Director Mary ("American Psycho") Harron has a good eye for period detail, particularly in the wild party scenes, and she's done her research awfully well. The film sticks close to the historical record. In a few scenes she even mimics the fast-editing style of Warhol's little-seen late '60s films--a neat homage that will probably be lost on the average viewer.

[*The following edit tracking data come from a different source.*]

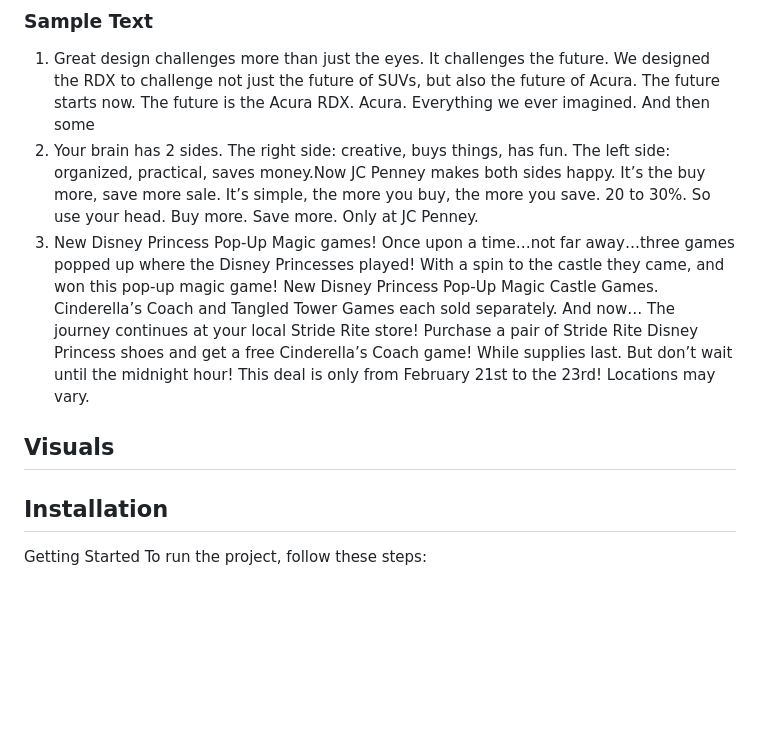
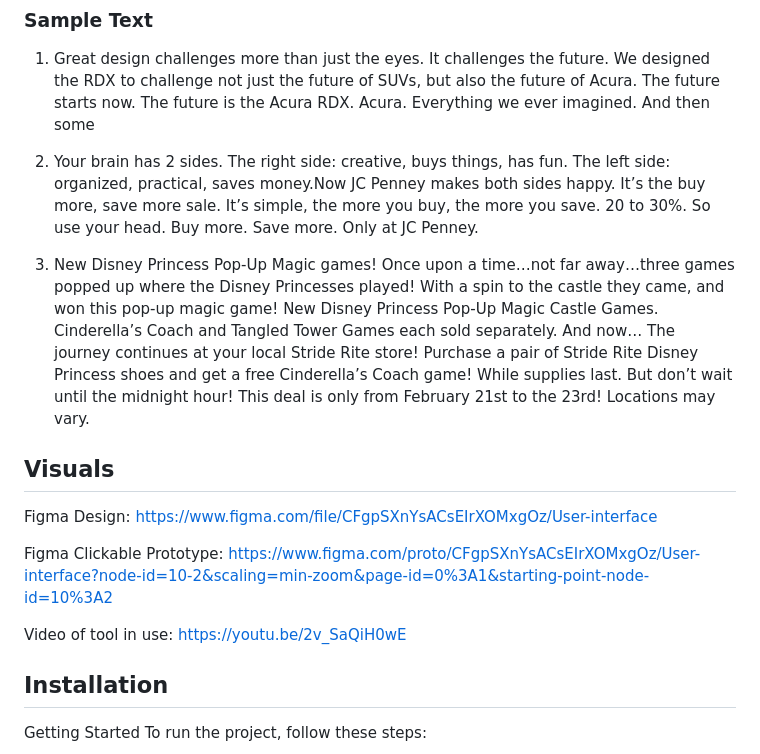
Before and after one commit to lifen-joy/20048573_MastersProject_2023, a Markdown page: README.md, the part around the change. Rendered like a GitHub page; blank space fills up the shorter version.

Commit message:
add visals to read me
Signed-off-by: Joyann Boyce <joyannboyce30@gmail.com>

```diff
--- a/README.md
+++ b/README.md
@@ -31,10 +31,20 @@ The project consists of the following files and directories:
 
 ### Sample Text
 1. Great design challenges more than just the eyes. It challenges the future. We designed the RDX to challenge not just the future of SUVs, but also the future of Acura. The future starts now. The future is the Acura RDX. Acura. Everything we ever imagined. And then some
+
 2. Your brain has 2 sides. The right side: creative, buys things, has fun. The left side: organized, practical, saves money.Now JC Penney makes both sides happy. It’s the buy more, save more sale. It’s simple, the more you buy, the more you save. 20 to 30%. So use your head. Buy more. Save more. Only at JC Penney.
+
+
 3. New Disney Princess Pop-Up Magic games! Once upon a time…not far away…three games popped up where the Disney Princesses played! With a spin to the castle they came, and won this pop-up magic game! New Disney Princess Pop-Up Magic Castle Games. Cinderella’s Coach and Tangled Tower Games each sold separately. And now… The journey continues at your local Stride Rite store! Purchase a pair of Stride Rite Disney Princess shoes and get a free Cinderella’s Coach game! While supplies last. But don’t wait until the midnight hour! This deal is only from February 21st to the 23rd! Locations may vary.
 
 ## Visuals
+Figma Design: https://www.figma.com/file/CFgpSXnYsACsEIrXOMxgOz/User-interface
+
+
+Figma Clickable Prototype: https://www.figma.com/proto/CFgpSXnYsACsEIrXOMxgOz/User-interface?node-id=10-2&scaling=min-zoom&page-id=0%3A1&starting-point-node-id=10%3A2
+
+Video of tool in use: https://youtu.be/2v_SaQiH0wE
+
 
 
 
```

The supporting cast is uniformly superb. Stephen Dorff is rather scarily convincing as the drag queen Candy Darling; Michael Imperioli captures the brusque, quick-witted charm that made Ondine one of Warhol's biggest "stars." But it's clear that our sympathies are supposed to lie with Solanas. Harron betrays some bias in her interpretation of events (we never hear that Solanas avoided serious prison time because Warhol, here portrayed as a boogeyman, refused to testify against her), but she manages to turn her heroine into something more than merely a loose cannon with a questionable cause.It's a laudable recreation of an era and a long-gone subculture, and perhaps the best epitaph that a half-mad radical feminist could hope for.